Goal of the exercise
Scan the entries below for the word "html" and copy every line in which it occurs.

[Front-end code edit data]

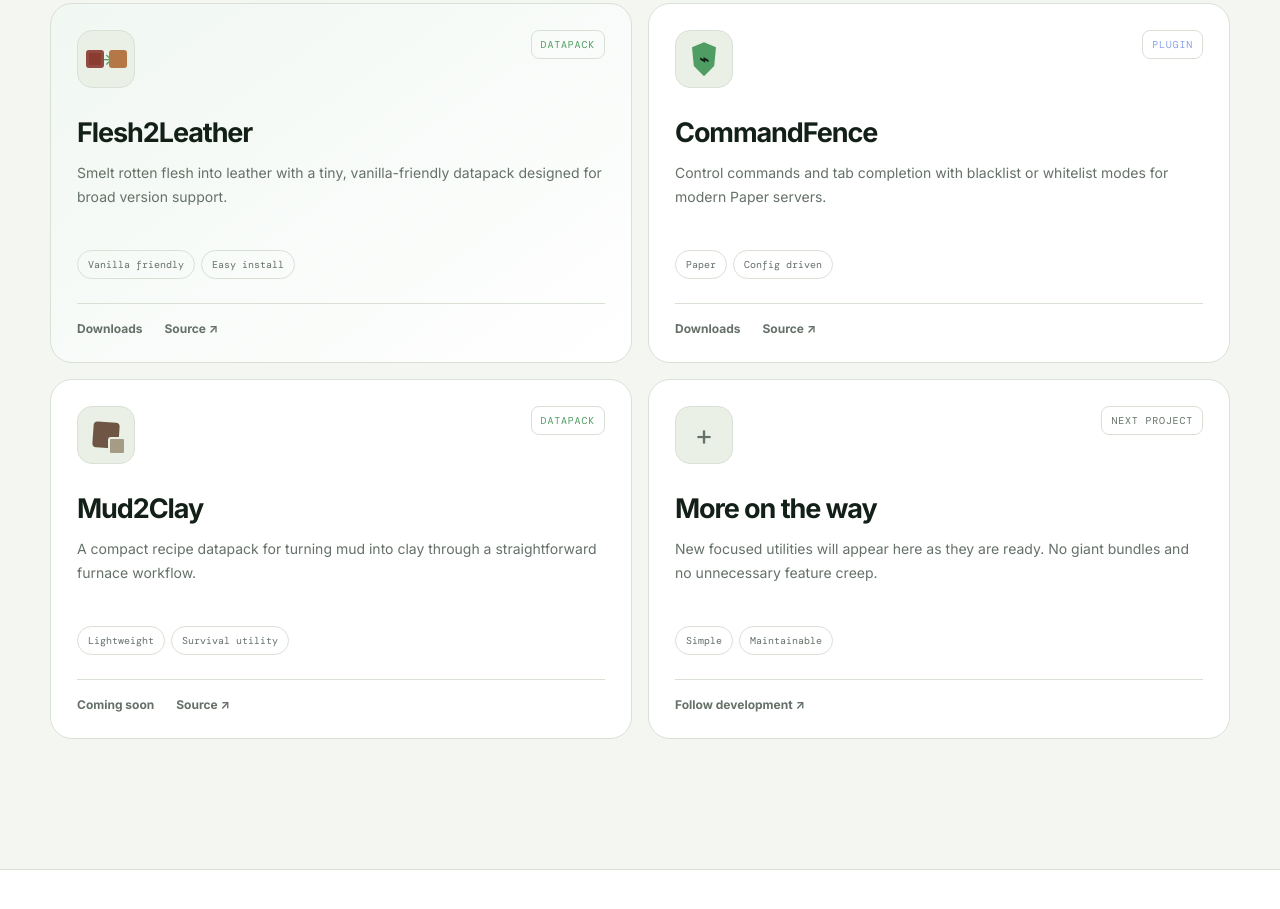
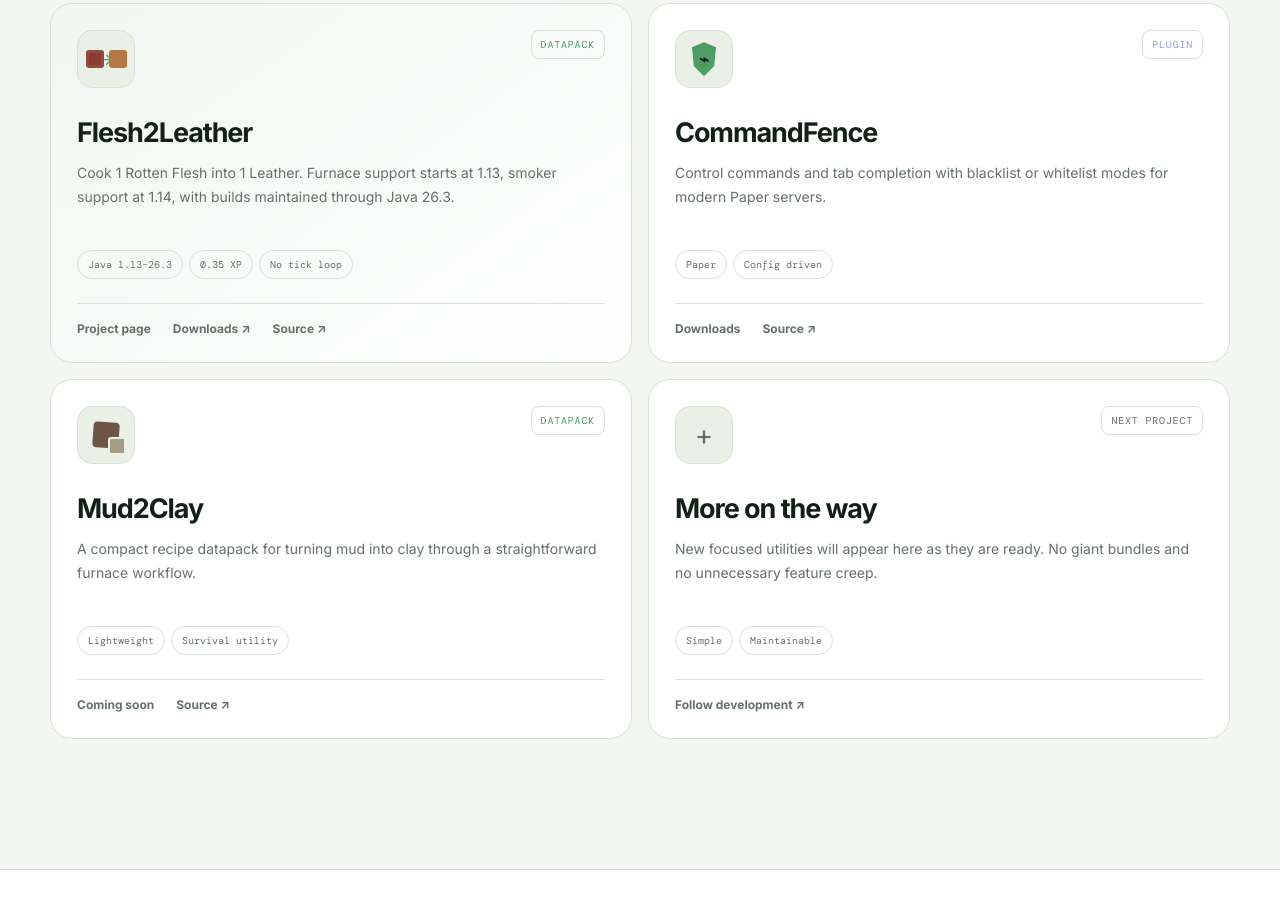
Before and after one commit to myzticdev/mc.myztic.dev, a plain HTML site: page index.html in a window 1280 px wide. Shown: the part 1246-2155 px from the top of the page. Drawn offline with nearby package versions, Linux system fonts and the light colour scheme.

```diff
--- a/index.html
+++ b/index.html
@@ -105,17 +105,18 @@
         </div>
 
         <div class="project-grid" id="project-grid">
-          <article class="project-card featured reveal" data-kind="datapack" data-search="flesh2leather rotten flesh leather furnace smelting datapack">
+          <article class="project-card featured reveal" data-kind="datapack" data-search="flesh2leather rotten flesh leather furnace smoker smelting datapack 1.13 26.3">
             <div class="card-top">
               <div class="project-icon flesh-icon"><span></span><i>→</i><b></b></div>
               <span class="type-badge datapack">Datapack</span>
             </div>
             <h3>Flesh2Leather</h3>
-            <p>Smelt rotten flesh into leather with a tiny, vanilla-friendly datapack designed for broad version support.</p>
-            <div class="compat-row"><span>Vanilla friendly</span><span>Easy install</span></div>
+            <p>Cook 1 Rotten Flesh into 1 Leather. Furnace support starts at 1.13, smoker support at 1.14, with builds maintained through Java 26.3.</p>
+            <div class="compat-row"><span>Java 1.13–26.3</span><span>0.35 XP</span><span>No tick loop</span></div>
             <div class="card-actions">
-              <a href="#" aria-label="Flesh2Leather downloads">Downloads</a>
-              <a href="#" aria-label="Flesh2Leather source code">Source <span>↗</span></a>
+              <a href="/projects/flesh2leather/">Project page</a>
+              <a href="https://github.com/myzticdev/flesh2leather/releases" target="_blank" rel="noreferrer">Downloads <span>↗</span></a>
+              <a href="https://github.com/myzticdev/flesh2leather" target="_blank" rel="noreferrer">Source <span>↗</span></a>
             </div>
           </article>
 
```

Reply
Before and after one commit to myzticdev/mc.myztic.dev, a plain HTML site: page index.html in a window 1280 px wide. Shown: the part 1246-2155 px from the top of the page. Drawn offline with nearby package versions, Linux system fonts and the light colour scheme.
--- a/index.html
+++ b/index.html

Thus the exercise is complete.